Roussel scored the tie-breaking goal on the next shift, and only 22 seconds after Andrew Cogliano‘s second goal for Anaheim had tied the season opener early in the third period, and Dallas went on to a 4-2 victory over the Ducks on Thursday night.
“Rous made a good yell, I knew he was backdoor, and I just whacked it over there, and he’s a guy that’s going to work hard for that puck,” Cracknell said. “And he puts it in … and we get that lead right back.”
Cracknell later scored a goal that included a secondary assist from Roussel on the Stars’ third line.
“If you look at the scoresheet tonight, it was some of their foot soldiers,” Anaheim coach Randy Carlyle said.
“Antti was excellent,” coach Lindy Ruff said. “That first period, we had some bad decisions, gave up some odd-numbered rushes, made some uncommon bad decisions, gave up three 2-on-1s where he made real good saves.”
Anaheim finished the first period with a 17-1 shots-on-goal advantage, and spent eight minutes on the power play. But the game was tied 1-1 with Johns scoring on Dallas’ only shot before Cogliano had a short-handed goal.
“They came out flying. I think we were just a little too wound up, all pretty juiced up and excited,” Johns said. “In the second and third, we settled down and played our system and got back to the way we know how to play.”
Cogliano had a breakaway after an open-ice turnover by Jason Spezza, and scored on the rebound after his initial shot ricocheted off Niemi.
“I got lucky. … I kind of knew he wanted to go across the ice, I got a stick on it and made a shot and was able to pick up the rebound,” Cogliano said.
Ducks goalie John Gibson had 16 saves in the opener matching the Western Conference’s two defending division champions.
The Stars had a conference-high 109 points while winning the Central Division before losing in the second round of the playoffs to the St. Louis Blues. Anaheim was the Pacific Division champs, but went back to a familiar coach after being ousted in the first round by Nashville.
Carlyle, who led the Ducks to their only Stanley Cup title in 2007, replaced Bruce Boudreau nearly five years after being fired.

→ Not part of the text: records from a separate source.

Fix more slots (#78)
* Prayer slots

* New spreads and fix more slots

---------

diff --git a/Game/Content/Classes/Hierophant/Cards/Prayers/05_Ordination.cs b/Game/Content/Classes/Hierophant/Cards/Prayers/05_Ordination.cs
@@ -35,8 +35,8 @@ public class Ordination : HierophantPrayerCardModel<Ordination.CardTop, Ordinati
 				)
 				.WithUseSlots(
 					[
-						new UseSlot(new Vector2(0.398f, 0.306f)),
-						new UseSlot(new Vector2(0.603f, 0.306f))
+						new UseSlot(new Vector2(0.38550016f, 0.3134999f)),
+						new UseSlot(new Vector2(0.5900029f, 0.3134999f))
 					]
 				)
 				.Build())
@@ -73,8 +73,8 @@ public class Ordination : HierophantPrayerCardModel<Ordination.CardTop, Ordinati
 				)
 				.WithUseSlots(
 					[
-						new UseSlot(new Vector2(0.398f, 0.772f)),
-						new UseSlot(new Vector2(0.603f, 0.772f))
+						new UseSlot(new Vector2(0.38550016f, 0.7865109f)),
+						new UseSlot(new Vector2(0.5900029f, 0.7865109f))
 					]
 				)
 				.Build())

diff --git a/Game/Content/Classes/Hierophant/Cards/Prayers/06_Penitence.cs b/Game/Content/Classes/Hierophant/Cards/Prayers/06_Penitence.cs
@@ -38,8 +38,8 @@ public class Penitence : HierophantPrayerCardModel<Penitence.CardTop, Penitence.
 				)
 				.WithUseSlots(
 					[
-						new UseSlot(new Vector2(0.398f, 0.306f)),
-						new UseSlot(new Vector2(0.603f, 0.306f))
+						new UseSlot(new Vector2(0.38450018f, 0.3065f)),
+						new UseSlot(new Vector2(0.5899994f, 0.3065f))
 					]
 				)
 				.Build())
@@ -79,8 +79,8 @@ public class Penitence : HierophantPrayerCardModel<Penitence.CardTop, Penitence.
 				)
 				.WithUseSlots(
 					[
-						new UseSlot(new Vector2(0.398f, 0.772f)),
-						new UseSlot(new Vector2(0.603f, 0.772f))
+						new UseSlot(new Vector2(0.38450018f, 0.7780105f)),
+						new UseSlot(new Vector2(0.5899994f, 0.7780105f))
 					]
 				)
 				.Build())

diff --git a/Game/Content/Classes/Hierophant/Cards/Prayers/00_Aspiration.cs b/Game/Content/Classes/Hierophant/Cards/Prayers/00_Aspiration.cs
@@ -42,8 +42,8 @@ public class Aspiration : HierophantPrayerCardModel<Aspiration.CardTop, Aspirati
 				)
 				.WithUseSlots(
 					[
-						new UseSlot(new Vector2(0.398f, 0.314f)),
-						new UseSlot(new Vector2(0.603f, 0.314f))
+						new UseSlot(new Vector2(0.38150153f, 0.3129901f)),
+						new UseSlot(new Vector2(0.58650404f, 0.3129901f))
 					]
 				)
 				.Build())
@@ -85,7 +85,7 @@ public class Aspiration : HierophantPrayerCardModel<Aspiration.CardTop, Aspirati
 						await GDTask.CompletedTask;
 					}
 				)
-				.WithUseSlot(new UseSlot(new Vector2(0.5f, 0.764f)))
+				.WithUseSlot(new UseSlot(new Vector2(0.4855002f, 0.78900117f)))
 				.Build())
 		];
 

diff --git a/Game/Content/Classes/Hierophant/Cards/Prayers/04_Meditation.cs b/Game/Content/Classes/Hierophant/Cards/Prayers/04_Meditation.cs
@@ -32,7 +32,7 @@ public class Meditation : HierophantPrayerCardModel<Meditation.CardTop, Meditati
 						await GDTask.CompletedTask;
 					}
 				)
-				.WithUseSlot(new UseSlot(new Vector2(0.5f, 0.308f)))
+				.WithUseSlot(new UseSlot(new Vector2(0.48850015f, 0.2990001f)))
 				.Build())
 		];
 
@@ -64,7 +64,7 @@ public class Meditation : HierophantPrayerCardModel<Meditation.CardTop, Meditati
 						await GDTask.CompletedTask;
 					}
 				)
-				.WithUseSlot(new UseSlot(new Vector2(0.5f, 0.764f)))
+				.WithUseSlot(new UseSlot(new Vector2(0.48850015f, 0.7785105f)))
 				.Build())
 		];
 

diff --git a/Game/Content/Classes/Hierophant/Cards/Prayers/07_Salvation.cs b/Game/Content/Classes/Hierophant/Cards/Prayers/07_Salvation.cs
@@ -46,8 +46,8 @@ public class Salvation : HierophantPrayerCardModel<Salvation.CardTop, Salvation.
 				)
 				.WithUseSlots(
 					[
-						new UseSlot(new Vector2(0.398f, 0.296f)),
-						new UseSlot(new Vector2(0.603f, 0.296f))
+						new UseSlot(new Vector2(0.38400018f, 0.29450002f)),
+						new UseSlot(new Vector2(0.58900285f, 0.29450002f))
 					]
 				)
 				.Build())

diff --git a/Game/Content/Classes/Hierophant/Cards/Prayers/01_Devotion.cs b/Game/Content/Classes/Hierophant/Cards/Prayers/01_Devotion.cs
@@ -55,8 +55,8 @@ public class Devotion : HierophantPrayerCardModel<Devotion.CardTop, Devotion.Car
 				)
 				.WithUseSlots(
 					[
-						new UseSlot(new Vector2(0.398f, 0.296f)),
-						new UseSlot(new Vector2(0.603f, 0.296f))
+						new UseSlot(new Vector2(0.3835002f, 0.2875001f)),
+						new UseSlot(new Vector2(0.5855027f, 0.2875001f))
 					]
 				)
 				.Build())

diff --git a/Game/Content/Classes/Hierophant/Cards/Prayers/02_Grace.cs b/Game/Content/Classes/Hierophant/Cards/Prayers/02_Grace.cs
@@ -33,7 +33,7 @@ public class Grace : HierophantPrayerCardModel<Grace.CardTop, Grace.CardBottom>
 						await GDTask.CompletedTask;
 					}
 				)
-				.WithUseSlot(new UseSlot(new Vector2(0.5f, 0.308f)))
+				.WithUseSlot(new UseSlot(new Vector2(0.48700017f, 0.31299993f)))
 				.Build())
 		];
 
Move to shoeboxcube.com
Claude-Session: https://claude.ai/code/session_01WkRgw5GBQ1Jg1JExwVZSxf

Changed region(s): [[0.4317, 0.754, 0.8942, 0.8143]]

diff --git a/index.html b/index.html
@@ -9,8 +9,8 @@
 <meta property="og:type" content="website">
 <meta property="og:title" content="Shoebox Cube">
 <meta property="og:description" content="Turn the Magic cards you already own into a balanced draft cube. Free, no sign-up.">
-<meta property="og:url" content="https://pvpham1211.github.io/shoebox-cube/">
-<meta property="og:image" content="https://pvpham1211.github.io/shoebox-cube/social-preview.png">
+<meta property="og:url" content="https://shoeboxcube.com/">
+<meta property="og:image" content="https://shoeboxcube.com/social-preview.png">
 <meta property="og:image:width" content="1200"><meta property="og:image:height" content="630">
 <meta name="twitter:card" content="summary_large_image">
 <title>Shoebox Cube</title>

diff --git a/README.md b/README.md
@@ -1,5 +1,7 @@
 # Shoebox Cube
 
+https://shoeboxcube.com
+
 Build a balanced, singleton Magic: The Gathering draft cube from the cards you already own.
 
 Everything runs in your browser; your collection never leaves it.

“They scored three goals right from in tight. So we were lax on that coverage. And we were 0-for-5 on our power play,” Carlyle said after his first game back. “These are the frustrating ones, when you work hard and you do the things that can give yourself a chance, and then you’re lax in the area where you can’t be lax.”